[UPDATE BELOW]: President Trump's pick to head the Environmental Protection Agency, Scott Pruitt, has spent the majority of his career fighting against the EPA, having served as an outspoken ally of the fossil fuel industry and, as Oklahoma's attorney general, repeatedly suing the agency over protective policies. So, unsurprisingly, the folks who work at the EPA are aghast at the prospect of having him as their boss, and they're lobbying their senators in hopes of getting his confirmation—set for today—blocked.

The Times reports that scientists, environmental lawyers and policy experts within the EPA are terrified that Pruitt and Trump, who denies that climate change is real, will undo the regulations set by the agency. Trump is already reportedly preparing to sign executive orders on the EPA as soon as Pruitt is confirmed, with a source inside the administration telling Inside EPA the orders could “suck the air out of the room,” which is not a great metaphor for the department in charge of keeping air breathable. It's likely at least one of the orders will have something to do with the United States' participation in the Paris climate deal, which Trump has vowed to void, because fuck it, who needs civilization?

Though it is incredibly rare for workers in a bureaucracy to attempt to block their cabinet pick, EPA workers say Pruitt, who sued the EPA at least 14 times as Oklahoma's AG, has a record showing him to be a comrade-in-arms with the anti-climate change, anti-regulation Trump administration. “E.P.A. staff are pretty careful. They’re risk-averse,” Judith Enck, who left the EPA last month, told the Times. “If people are saying and doing things like this, it’s because they’re really concerned.”

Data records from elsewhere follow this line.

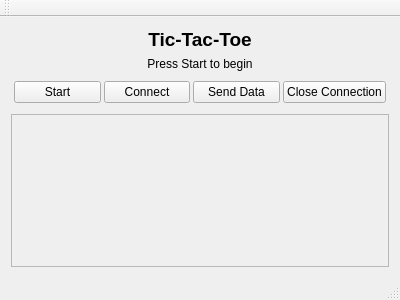
edgul/Tic-Tac-Toe, file MainWindow.ui: the form before one commit.
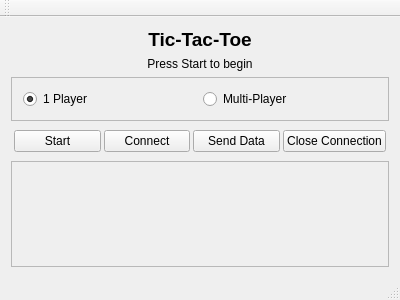
The form after the commit. Custom widgets are drawn as their Qt base class.

Commit message: Added 1 Player mode with dummy AI

Diff of the .ui file:
```diff
--- a/MainWindow.ui
+++ b/MainWindow.ui
@@ -42,6 +42,35 @@
       </property>
      </widget>
     </item>
+    <item>
+     <widget class="QFrame" name="frame_3">
+      <property name="frameShape">
+       <enum>QFrame::StyledPanel</enum>
+      </property>
+      <property name="frameShadow">
+       <enum>QFrame::Raised</enum>
+      </property>
+      <layout class="QHBoxLayout" name="horizontalLayout_2">
+       <item>
+        <widget class="QRadioButton" name="radio_one_player">
+         <property name="text">
+          <string>1 Player</string>
+         </property>
+         <property name="checked">
+          <bool>true</bool>
+         </property>
+        </widget>
+       </item>
+       <item>
+        <widget class="QRadioButton" name="radio_multi_player">
+         <property name="text">
+          <string>Multi-Player</string>
+         </property>
+        </widget>
+       </item>
+      </layout>
+     </widget>
+    </item>
     <item>
      <widget class="QFrame" name="frame_2">
       <property name="sizePolicy">
```
The commit also changes 10 other files.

As for former EPA employees, nearly 800 have signed a letter also asking senators to block Pruitt’s nomination.

Lovers of the environment shared by all life on earth fear Pruitt will roll back Obama regulations like the Clean Power Plan and the Waters of the U.S. rule. “It seems like Trump and Pruitt want a complete reversal of what E.P.A. has done. I don’t know if there’s any other agency that’s been so reviled. So it’s in our interests to do this," EPA lawyer Nicole Cantello said.

Pruitt will probably be confirmed, with two Democratic senators— Heidi Heitkamp of North Dakota and Joe Manchin III of West Virginia—set to vote for him. Only Maine senator Susan Collins has vowed to oppose him on the Republican side. Still, Pruitt will hopefully face an uphill battle within the agency, considering the opposition to him within it. “What it means is that it’s going to be a blood bath when Pruitt gets in there,” Christine Todd Whitman, who served as EPA administrator under George W. Bush, told the Times. Civil Service laws will make it difficult for Pruitt to boot employees who disagree with his policies, but the White House can change those laws.

Meanwhile, an Oklahoma judge ruled yesterday that 3,000 emails Pruitt sent as Oklahoma AG must be released, a move environmental groups hope will dig deeper into his cozy relationship with fossil fuel companies. The bad news is that judge gave the AG's office until Tuesday to release those emails, and the Senate will vote on Pruitt today. Groups like Greenpeace are calling on the Senate to delay the vote until after the emails are released.

“Today’s ruling is just the sort of transparency that people have been demanding and that the Trump administration has been working desperately to cover up," Greenpeace spokesperson Travis Nichols said in a statement. "Instead of allowing the release of these documents to inform their decision, the Senate is attempting to rush through a vote. The question is, what are they afraid of? The ‘see-no-evil’ approach is not going to work for America."

Update 1:19 p.m.: Pruitt was confirmed by the Senate this afternoon, by a vote of 52 to 46.

Attorney General Eric T. Schneiderman issued the following fiery statement:

"Today, Congress confirmed a dangerously unqualified candidate to lead the EPA. Scott Pruitt has shown a deep and abiding contempt for the agency he will lead and the environmental laws he is now charged with enforcing.

“Pruitt’s record on environmental protection is shameful. He has repeatedly sued the very agency he will now lead in an effort to undermine fundamental clean air, clean water and climate change protections. Many of his lawsuits remain pending with the courts - and, troublingly, Pruitt is refusing to recuse himself from those matters.

“Job number one for the EPA is enforcing our country’s environmental laws. Yet while serving as Oklahoma Attorney General, Pruitt refused to enforce the law against companies that polluted the state's air and water, instead doing the bidding of the oil and gas industry at the expense of public health.

“Let me be clear: my office will stand firmly in the way if Scott Pruitt and the Trump administration threaten to gut the progress we’ve made in protecting our environment and tackling the dire impacts of climate change. We won’t hesitate to protect New Yorkers - even if that means stepping up enforcement ourselves, and bringing litigation against the federal government - because too much is at stake.”